◆ Task to carry out: Scan the entries below and extract each line with the word "index" in it.
Data to use START
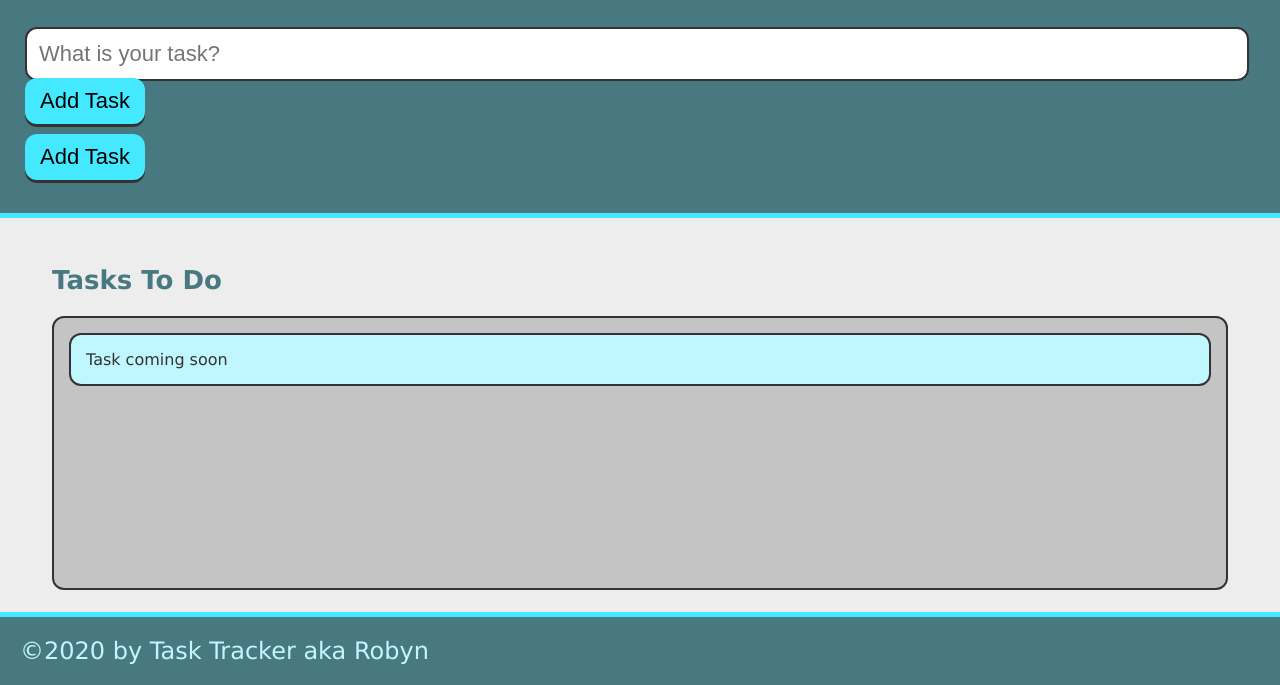
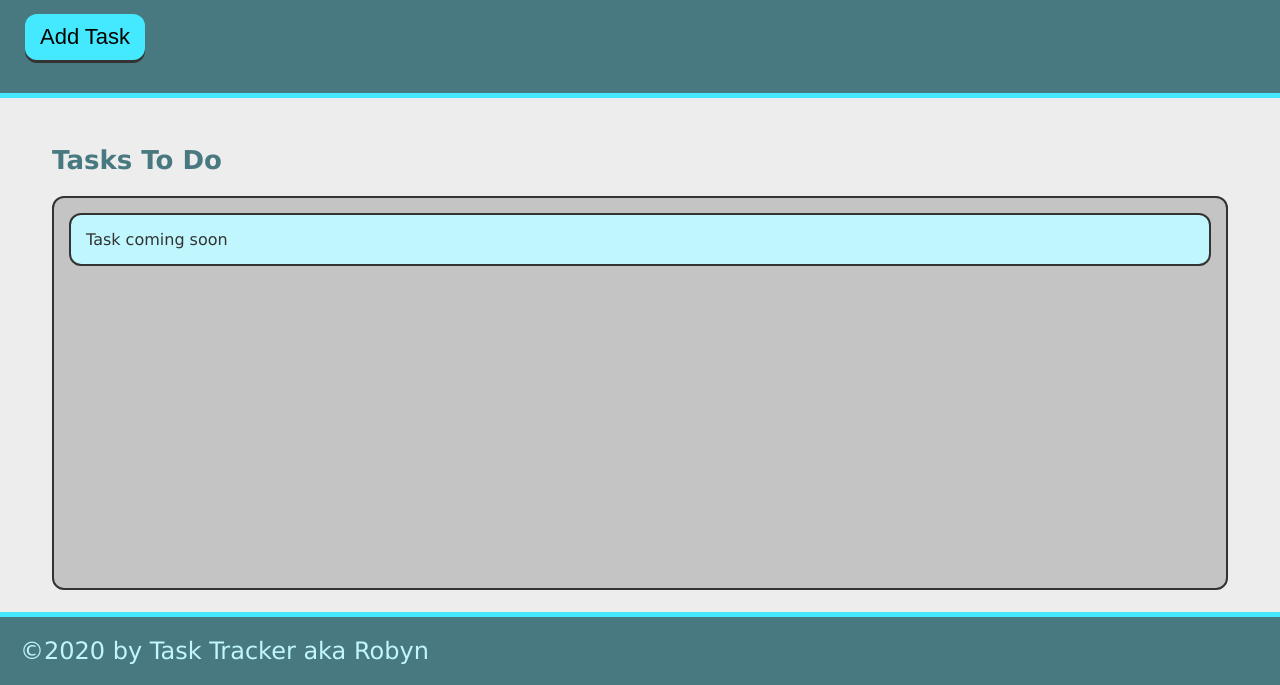
Before and after one commit to robyng/task-tracker, a plain HTML site: page index.html in a window 1280 px wide. Shown: the part 115-800 px from the top of the page. Drawn offline with Linux system fonts and the light colour scheme.

Commit message:
after revert.

```diff
--- a/index.html
+++ b/index.html
@@ -10,22 +10,15 @@
 <body>
     <header>
         <h1 class="page-title">Task Tracker</h1>
-        <p>Click the button to create new task</p>
-        <form id="task-form">
-            <div class="form-group">
-                <input type="text" name="task-name" placeholder="What is your task?" />
-                <button class="btn" id="save-task" type="submit">Add Task</button>
-            </div>
-        </form>
-
-         <button class="btn" id="save-task">Add Task</button>
+         <p>Click the button to create new task</p>
+         <button class="btn">Add Task</button>
 
     </header>
 
     <main class="page-content">
         <section class="task-list-wrapper">
             <h2 class=list-title>Tasks To Do</h2>
-            <ul class="task-list" id="tasks-to-do">
+            <ul class="task-list">
                 <li class="task-item">Task coming soon</li>
             </ul>
         </section>
```
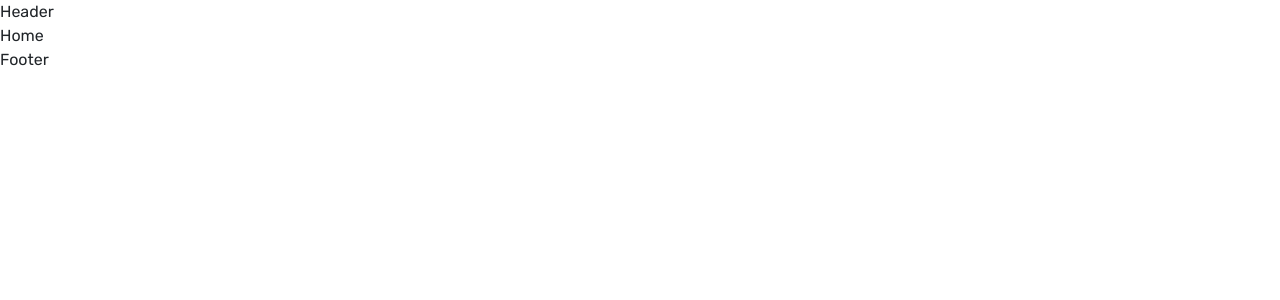
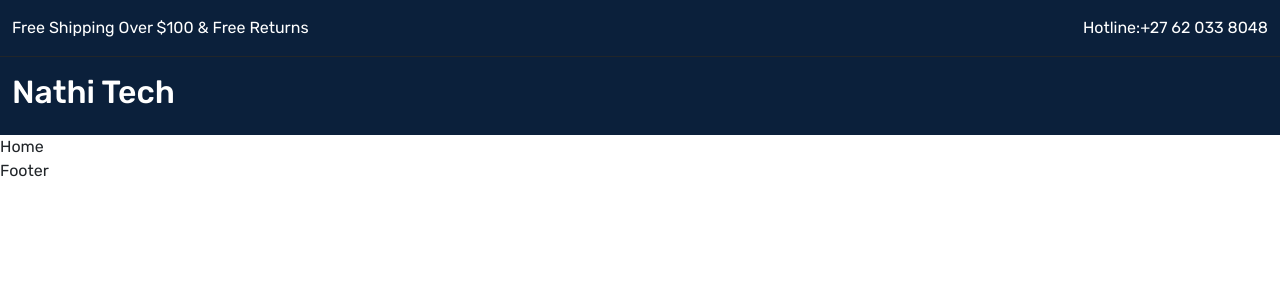
Before and after one commit to Inathi-M/Nathi-Tech, a React (Create React App) app: page / in a window 1280 px wide. Shown: the top 300 px of the page. Built offline with nearby package versions, Linux system fonts and the light colour scheme.

Commit message:
Integrated the CSS dependancies

```diff
--- a/public/index.html
+++ b/public/index.html
@@ -17,6 +17,12 @@
       rel="stylesheet"
     />
     <link
+      href="https://cdn.jsdelivr.net/npm/bootstrap@5.1.3/dist/css/bootstrap.min.css"
+      rel="stylesheet"
+      integrity="sha384-1BmE4kWBq78iYhFldvKuhfTAU6auU8tT94WrHftjDbrCEXSU1oBoqyl2QvZ6jIW3"
+      crossorigin="anonymous"
+    />
+    <link
       href="https://cdn.jsdelivr.net/npm/bootstrap@5.3.0-alpha3/dist/css/bootstrap.min.css"
       rel="stylesheet"
       integrity="sha384-KK94CHFLLe+nY2dmCWGMq91rCGa5gtU4mk92HdvYe+M/SXH301p5ILy+dN9+nJOZ"
@@ -24,7 +30,7 @@
     />
     <link rel="manifest" href="%PUBLIC_URL%/manifest.json" />
 
-    <title>React Redux App</title>
+    <title>Nathi Tech</title>
   </head>
   <body>
     <noscript>You need to enable JavaScript to run this app.</noscript>
--- a/src/App.css
+++ b/src/App.css
@@ -1,7 +1,26 @@
-*{
+* {
   margin: 0;
+  padding: 0;
+  box-sizing: border-box;
+}
+:root {
+  --color-0b203b: #0b203b;
+  --color-1a3a63: #1a3a63;
+}
 
+body {
+  font-family: "Rubik", sans-serif;
 }
-body{
-  font-family: 'Rubik', sans-serif;
+a {
+  text-decoration: none;
+  display: inline-block;
 }
+/* Header Part*/
+.header-top-strip {
+  background-color: var(--color-0b203b);
+  border-bottom: 1px solid;
+}
+.header-upper {
+  background-color: var(--color-0b203b);
+}
+/* Header Part Ends Here*/
--- a/src/app/store.js
+++ b/src/app/store.js
@@ -1,5 +1,5 @@
-import { configureStore } from '@reduxjs/toolkit';
-import counterReducer from '../features/counter/counterSlice';
+import { configureStore } from "@reduxjs/toolkit";
+import counterReducer from "../features/counter/counterSlice";
 
 export const store = configureStore({
   reducer: {
--- a/src/components/Header.js
+++ b/src/components/Header.js
@@ -1,7 +1,42 @@
 import React from "react";
-
+import { Navlink, Link } from "react-router-dom";
 const Header = () => {
-  return <div>Header</div>;
+  return (
+    <>
+      <header className="header-top-strip py-3">
+        <div className="container-xxl">
+          <div className="row">
+            <div className="col-6">
+              <p className="text-white mb-0">
+                Free Shipping Over $100 & Free Returns
+              </p>
+            </div>
+            <div className="col-6">
+              <p className="text-end text-white mb-0">
+                Hotline:
+                <a className="text-white" href="tel:+27 620338048">
+                  +27 62 033 8048
+                </a>
+              </p>
+            </div>
+          </div>
+        </div>
+      </header>
+      <header className="header-upper py-3">
+        <div className="container-xxl">
+          <div className="row">
+            <div className="col-2">
+              <h2>
+                <Link className="text-white ">Nathi Tech</Link>
+              </h2>
+            </div>
+            <div className="col-5"></div>
+            <div className="col-5"></div>
+          </div>
+        </div>
+      </header>
+    </>
+  );
 };
 
 export default Header;
```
Data to use END
◆ Task answer:
Before and after one commit to robyng/task-tracker, a plain HTML site: page index.html in a window 1280 px wide. Shown: the part 115-800 px from the top of the page. Drawn offline with Linux system fonts and the light colour scheme.
--- a/index.html
+++ b/index.html
--- a/public/index.html
+++ b/public/index.html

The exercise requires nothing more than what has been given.